When I stepped out of my car about 6:30 pm on March 14, National Pi Day (though I didn’t know it at the time), I looked up. It’s a habit I have. Sometimes the best stuff to see is up. As it was that evening.
What I saw made me lunge for my iPhone (the only camera I had, thus the best camera to shoot with) and begin to shoot. The panorama above was the best of the batch; the numbers were painted in the sky by a team of five perfectly-synchronized skywriting airplanes, and were vanishing shortly after they’d appeared in a long, long trail that spelled out 3.141592 . . . and so on. Later, I learned these weren’t the winning lottery numbers; they were a stunt by an aerial ad company for Pi Day. It was my lucky day—there aren’t too many photographers who can claim a photo of Pi in the Sky Writing.
You can retrain your eyes to see above and beyond where you’d usually point your camera. Again, the camera you have is the best one to use. It’s probably your iPhone, not that slick pro camera you spent the big bucks on that’s weighed down in your pack back home. Make the most of your iPhone like so:
- Use the HDR setting. And the non-flash setting. Never use Auto when you have a choice.
- Try a pano. A really wide one (as in, it takes a long time to make the shot), or a shorter one.
- Tap to set exposure and focus: Don’t shoot until you’ve tapped the most brilliant area on screen. That’s the spot your iPhone will use for focus and exposure.

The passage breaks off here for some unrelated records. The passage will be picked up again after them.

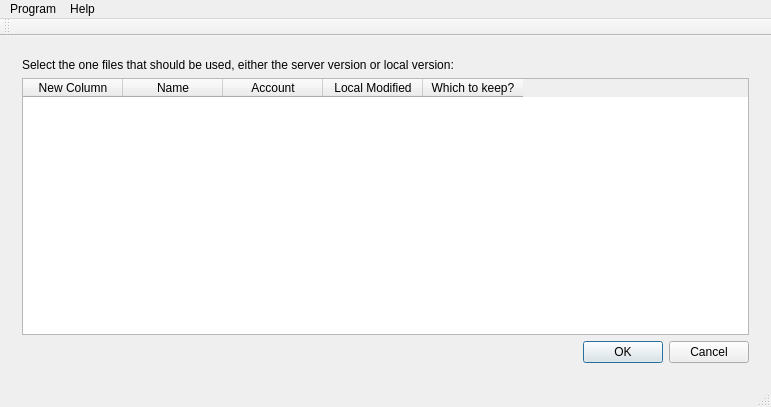
Old version of the form SyncWindow.ui in the repository nextcloud/desktop.
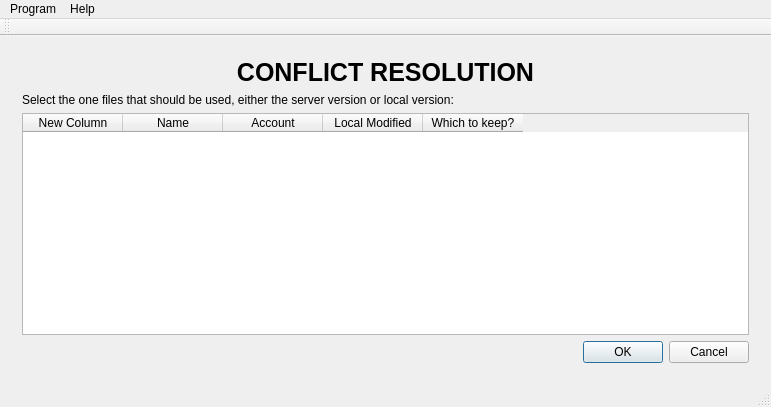
New version of the form. The open tabs and pages were chosen to show the change. Icons and pictures are not drawn.

Commit message:
Fixed a bug in the conflict resolution screen. I accidentally selected the wrong table when I made the change to allow multiple accounts.
Minor GUI enhancements on the conflict resolution screen.

```diff
--- a/SyncWindow.ui
+++ b/SyncWindow.ui
@@ -125,21 +125,14 @@
       </widget>
       <widget class="QWidget" name="page_2">
        <layout class="QGridLayout" name="gridLayout_3">
-        <item row="0" column="0">
-         <widget class="QLabel" name="label_9">
-          <property name="text">
-           <string>Select the one files that should be used, either the server version or local version:</string>
-          </property>
-         </widget>
-        </item>
-        <item row="2" column="0">
+        <item row="3" column="0">
          <widget class="QDialogButtonBox" name="buttonBox">
           <property name="standardButtons">
            <set>QDialogButtonBox::Cancel|QDialogButtonBox::Ok</set>
           </property>
          </widget>
         </item>
-        <item row="1" column="0">
+        <item row="2" column="0">
          <widget class="QTableWidget" name="tableConflict">
           <property name="columnCount">
            <number>5</number>
@@ -171,6 +164,32 @@
           </column>
          </widget>
         </item>
+        <item row="1" column="0">
+         <widget class="QLabel" name="label_9">
+          <property name="text">
+           <string>Select the one files that should be used, either the server version or local version:</string>
+          </property>
+         </widget>
+        </item>
+        <item row="0" column="0">
+         <widget class="QLabel" name="label_13">
+          <property name="font">
+           <font>
+            <pointsize>19</pointsize>
+            <weight>75</weight>
+            <italic>false</italic>
+            <bold>true</bold>
+            <underline>false</underline>
+           </font>
+          </property>
+          <property name="text">
+           <string>CONFLICT RESOLUTION</string>
+          </property>
+          <property name="alignment">
+           <set>Qt::AlignCenter</set>
+          </property>
+         </widget>
+        </item>
        </layout>
       </widget>
       <widget class="QWidget" name="page_3">
```
Left out of the diff: 2 changed lines with no effect on the pictures. The commit also changes 1 other file.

- When you’re shooting up, it’s really important not to shoot into the sun. Turn your body until it’s behind you instead.
- Shoot some verticals, some horizontals, some squares. It’s so easy. And unlike the old days of film, it’s free. So shoot a lot.
- Take a lot of shots. (Can’t say it enough.) With an iPhone in bright sun, you can’t see the screen well enough to know what you’ve got. So you must shoot a lot, with a lot of variations of the above.
- Use an iPad app to enhance. Here’s where the fun begins. You don’t really know what you’ve shot when you’re out in the sun with your iPhone. You can do a quick iPhone edit on the spot (in a shadowed space), or wait to sync up with your iPad later, and get a better look at what deserves the app treatment.
- Apps I used here include: the built-in iPhone app for cropping and auto-enhance, Google Snapseed and Afterlight for saturation, highlights, contrast, sharpening, filters, frames. Since different apps offer many different options, some complex and some quick fixes, it’s important to keep a few on board.
A few days later, while waiting in my car to pass under an arch, I looked up to see more Sky Writing (below), and I was at it again. Looking up never looked so good.
You’ll find more of my photography HERE.